[Terrorism: Achille Lauro Convict Released]

Q I have one, too. This is a couple of days old, Margaret. I think it was on Monday in Italy that a court allowed one of the Achille Lauro suspects -- or convicts -- to go out on parole. Is the U.S. satisfied with the conditions on which he'll be kept in touch with the Italian Government? MS. TUTWILER: You hit pay dirt. Bassam al-Ashker, who was 17 when he participated in the Achille Lauro hijacking, was tried, as you point out, as a juvenile and sentenced to 17 years' imprisonment. He has been incarcerated since October 1985. We understand that on June 4, Genoa's juvenile court sustained the petition for "conditional freedom under probation" -- similar, it's my understanding, to parole -- of Bassam al-Ashker. The court finalized this decision on June 10, and he was released from prison. We understand that he will have to register with the local police each day and that further restrictions may be applied. His release was based on the court's view that he had been rehabilitated by his time in prison. United States policy is to prosecute and punish terrorists. We follow developments in this case continuously and remain in close touch with Italian authorities. The Government of Italy has consistently applied the rule of law to the defendants in the Achille Lauro case. We believe that a lengthy period of conditional freedom in Italy is necessary for this gentleman to demonstrate the sincerity of his statements against terrorist activities made in the course of his petition for conditional freedom. Q He has to stay in Italy for how long a period of time? MS. TUTWILER: Richard [Boucher], are you familiar with this than I am? It doesn't say, Connie. I'll be honest, I did not spend a great deal of time on this this morning. Q The court didn't say either how long he would be on this parole either. That's why I was asking whether the U.S. is satisfied with it. It sounds to me like what you're saying is, the U.S. doesn't know either but you'd like to let the Italian Government know it ought to be a long time. That's what that last sentence says. MS. TUTWILER: Right. It says, "We believe that a lengthy period of 'conditional freedom' in Italy is necessary." Q Are there any other conditions that the U.S. -- would the U.S. like to know more about the conditions? You said that there were some other -- I think you used the phrase "unspecified restrictions" or something. Would you like to know more about what those restrictions might be and see whether they satisfy the U.S.? MS. TUTWILER: If we would, I'll be happy to ask the experts for you. Q Margaret, has the United States received anything from the Sudanese Government regarding its offer -- that is, the U.S. offer -- to mediate an end to the civil war? MS. TUTWILER: I'll have to check for you.
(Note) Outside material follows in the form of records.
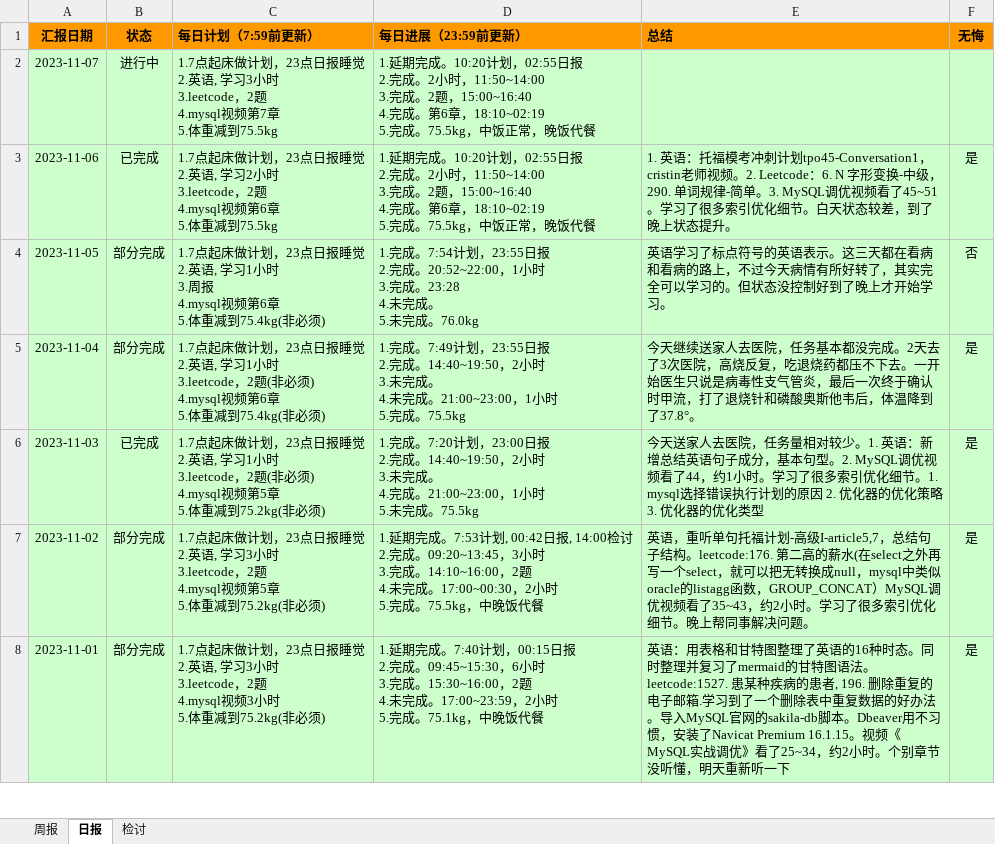
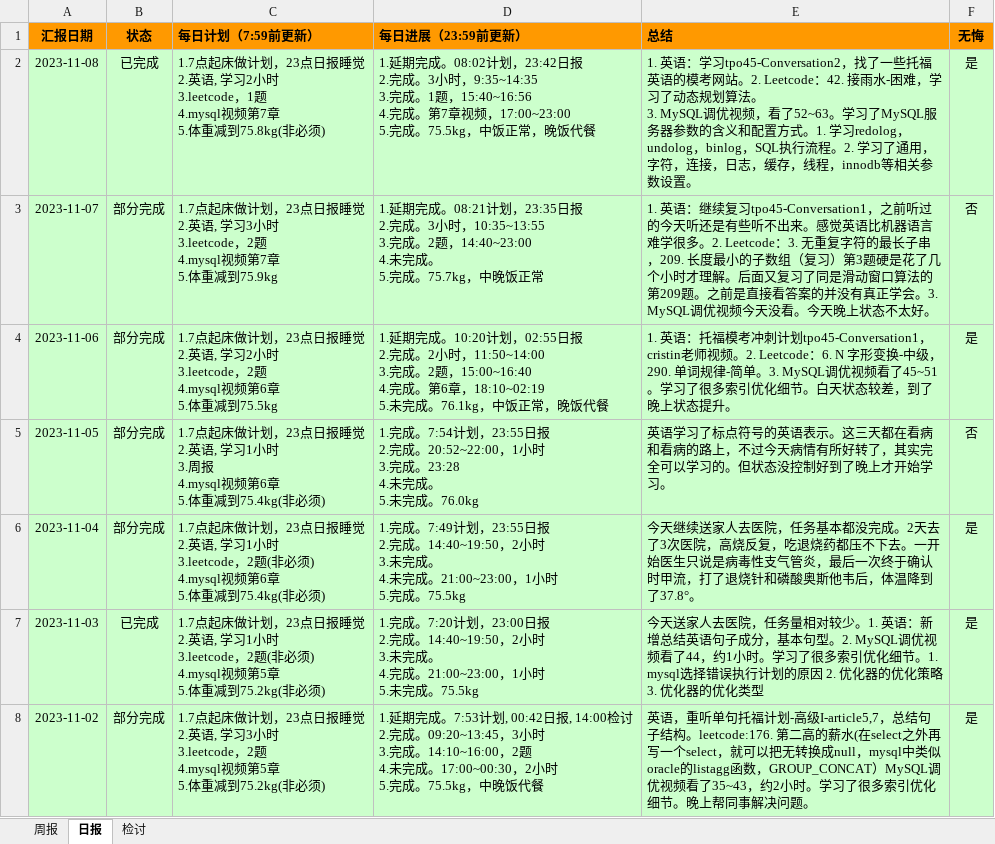
Before and after one commit to namelessmyth/beFreeCoder, an Excel workbook: report/周期报告-2023-Gem.xlsx, sheet 日报, drawn as a sheet; only a part is shown; the shorter side is filled out with more unchanged rows; values as stored, in another font and other column widths than the file's, no borders; conditional formats not drawn; addresses are those after the commit; ↵ is a line break in a cell; the diff names each change by its address in the sheet, - before the commit and + after, or states it on an @@ line.

Commit message:
1. 英语：学习tpo45-Conversation2，找了一些托福英语的模考网站。 3. MySQL调优视频，看了52~63。学习了MySQL服务器参数的含义和配置方式。    1. 学习redolog，undolog，binlog，SQL执行流程    2. 学习了通用，字符，连接，日志，缓存，线程，innodb等相关参数设置。

```diff
--- a/report/周期报告-2023-Gem.xlsx (sheet 日报)
+++ b/report/周期报告-2023-Gem.xlsx (sheet 日报)
+row 2: 2023-11-08 | 已完成 | 1.7点起床做计划，23点日报睡觉 ↵ 2.英语, 学习2小时 ↵ 3.leetcode，1题 ↵ 4.mysql视频第7章 ↵ 5.体重减到75.8kg(非必须) | 1.延期完成。08:02计划，23:42日报 ↵ 2.完成。3小时，9:35~14:35 ↵ 3.完成。1题，15:40~16:56 ↵ 4.完成。第7章视频，17:00~23:00 ↵ 5.完成。75.5kg，中饭正常，晚饭代餐 | 1. 英语：学习tpo45-Conversation2，找了一些托福英语的模考网站。2. Leetcode：42. 接雨水-困难，学习了动态规划算法。 ↵ 3. MySQL调优视频，看了52~63。学习了MySQL服务器参数的含义和配置方式。1. 学习redolog，undolog，binlog，SQL执行流程。2. 学习了通用，字符，连接，日志，缓存，线程，innodb等相关参数设置。 | 是
-B3 (状态): 进行中
+B3 (状态): 部分完成
-C3 (每日计划（7:59前更新）): …体重减到75.5kg
+C3 (每日计划（7:59前更新）): …体重减到75.9kg
-D3 (每日进展（23:59前更新）): …期完成。10:20计划，02:55日报 ↵ 2.完成。2小时，11:50~14:00 ↵ 3.完成。2题，15:00~16:40 ↵ 4.完成。第6章，18:10~02:19 ↵ 5.完成。75.5kg，中饭正常，晚饭代餐
+D3 (每日进展（23:59前更新）): …期完成。08:21计划，23:35日报 ↵ 2.完成。3小时，10:35~13:55 ↵ 3.完成。2题，14:40~23:00 ↵ 4.未完成。 ↵ 5.完成。75.7kg，中晚饭正常
-E3 (总结): (empty)
+E3 (总结): 1. 英语：继续复习tpo45-Conversation1，之前听过的今天听还是有些听不出来。感觉英语比机器语言难学很多。2. Leetcode：3. 无重复字符的最长子串，209. 长度最小的子数组（复习）第3题硬是花了几个小时才理解。后面又复习了同是滑动窗口算法的第209题。之前是直接看答案的并没有真正学会。3. MySQL调优视频今天没看。今天晚上状态不太好。
-F3 (无悔): (empty)
+F3 (无悔): 否
-B4 (状态): 已完成
+B4 (状态): 部分完成
-D4 (每日进展（23:59前更新）): …章，18:10~02:19 ↵ 5.完成。75.5kg，中饭正…
+D4 (每日进展（23:59前更新）): …章，18:10~02:19 ↵ 5.未完成。76.1kg，中饭正…
```
Also changed, not shown: sheet 检讨, 3 other files.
[Iraq: Compensation to USS Stark Victims]

Q Margaret, one more subject. Can you tell me the current status of injury claims against Iraq relating to the Stark? MS. TUTWILER: Yes. After the Stark was attacked in May 1987, we immediately began to gather the information that would be necessary to prepare and present the wrongful death and personal injury claims. We gave priority to preparing the wrongful death claims, which involved the most significant losses to U.S. nationals. This involved extensive investigation of the beneficiaries circumstances of each victim and complicated factual and legal analyses. These claims were presented to Iraq in April 1988. Our efforts then focused on settling those claims which was achieved in March 1989. So those are the death claims of, it is my understanding, the 37 who died. In adopting this priority, we kept in mind that the immediate medical expenses of injured sailors were borne by the Navy and those with permanent disabilities were eligible for appropriate military and VA benefits. While there were several seriously injured sailors, most injured sailors on the Stark had relatively minor physical injuries. It's my understanding there were approximately 65 physical injuries. With regard to the preparation of the personal injury claims, they involved review of the claims with Department medical experts and consultations with the claimants as well as factual and legal analyses. To assess the level of eventual permanent injury or disability took time. By May 1989, we were able to present the injury claims. We made repeated efforts to get Iraq to settle the claims. Immediately prior to the invasion of August 2, 1990, it appeared that the injury claims would be settled and payment would be received and distributed. This did not, however, occur. The claims, as I believe you were interested in knowing, are on the United States agenda. However, since attack on the Stark occurred in 1987, it has not been considered in the current context of invasion and occupation-related war crimes. Rather, since 1987, it has been dealt with as an illegal isolated attack on a U.S. naval vessel for which Iraq is responsible and liable under international law. Right now, the United States Government remains determined to resolve the outstanding Stark claims. The United States Government has conducted a survey of all private and government claims against Iraq that arose prior to January 16, 1991. The Department of State has included the Stark claims. U.N. Security Council resolutions only cover claims arising from Iraq's unlawful invasion and occupation of Kuwait. However, the United States will also consider how to resolve claims against Iraq not covered by these resolutions. In developing a program for dealing with such claims, we will be cognizant of the outstanding Stark claims. Basically, the bottom line is, we are looking at various ways to get this compensation to these individuals, on the injury side. Q Are you saying there's no way that they'll be made part of the war claims? MS. TUTWILER: Part of the U.N.? Q UN/U.S. MS. TUTWILER: What I've stated is that right now that is not what is in the United Nations package. But I said, however, that is something that the United States will consider on how to resolve these claims. It's a possibility, but I'm not telling you that is the only possibility. We're looking at a number of ways, a variety of ways. Q Thank you. (Press briefing concluded 12:55 p.m.)